Videos Enjoy the Music. All rights reserved. Sub-bass 10Hz - 60Hz. Mid-bass 80Hz - Hz. Midrange Hz - 3,Hz. High Frequencies 3,Hz On Up. Inner Resolution.
Soundscape Width Front. Soundscape Width Rear. Soundscape Depth Behind Speakers. Soundscape Extension Into Room. Fit And Finish. Value For The Money.
Denon Professional DN-C640
For several years, newer CD players have expanded the length of continuous playback time without interruption by adding the ability to play compressed digital audio files off CD data discs. One CD data disc could provide as much as 20 hours when playing back low bit rate MP3 files. In addition to reading all those files from CD, it also has the unmatched ability to read any of the above from any data DVD. This not only expands the hour playback time to almost six days continuously , but also allows those users who demand uncompressed audio quality the ability to play back full Not only can the DN-C decode a host of compressed and uncompressed digital audio files from CD or DVD data discs, but it now gives the end-user the unique ability to stream any of those files from a server or computer, as long as it is accessible via the network. Now, any corporate environment that records and stores their meetings on a network HDD or computer can simply navigate to that folder location from the front panel of the unit or by using the on-board web browser, select a specific file, and play it into their system.

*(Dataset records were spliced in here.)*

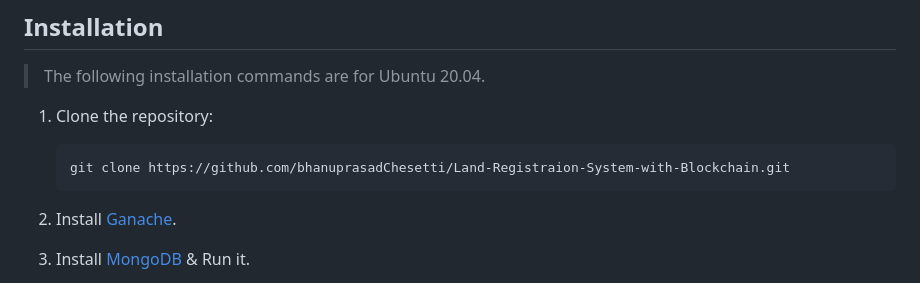
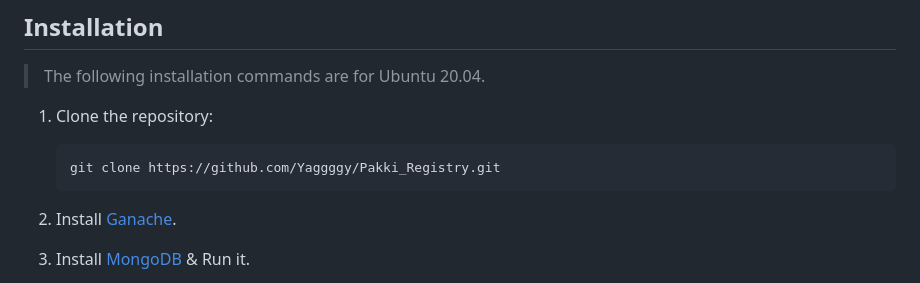
Before and after one commit to Yaggggy/Pakki_Registry, a Markdown page: ReadMe.md, the part around one of its changes. Drawn GitHub-style.

````diff
--- a/ReadMe.md
+++ b/ReadMe.md
@@ -89,7 +89,7 @@ This project contains mainly two steps:
 1. Clone the repository:
 
    ```
-   git clone https://github.com/bhanuprasadChesetti/Land-Registraion-System-with-Blockchain.git
+   git clone https://github.com/Yaggggy/Pakki_Registry.git
    ```
 
 
````
Also changed, not shown: other parts of ReadMe.md (+0 -3 lines).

DENON DN-C640 CD PLAYER Networked, Ethernet, AES/EBU, balanced and unbalanced, 1U rackmount
Review By Clarke Robinson Click here to e-mail reviewer. A s much as we all hoped or feared that the compact disc would be replaced by one of the new high-resolution formats, but it looks as if America 's music consumers have spoken, and they are choosing digital downloads in ever-increasing numbers. The CD may be on its way out, but it is still the most popular medium for music distribution for the time being almost 6x that of digital download sales in , so you're still going to need one for the foreseeable future. However, a new question is emerging among audiophiles faced with growing collections of music files on their hard drives: how do I play all that stuff on my "real" audio system?
Field Report: Denon DN-C640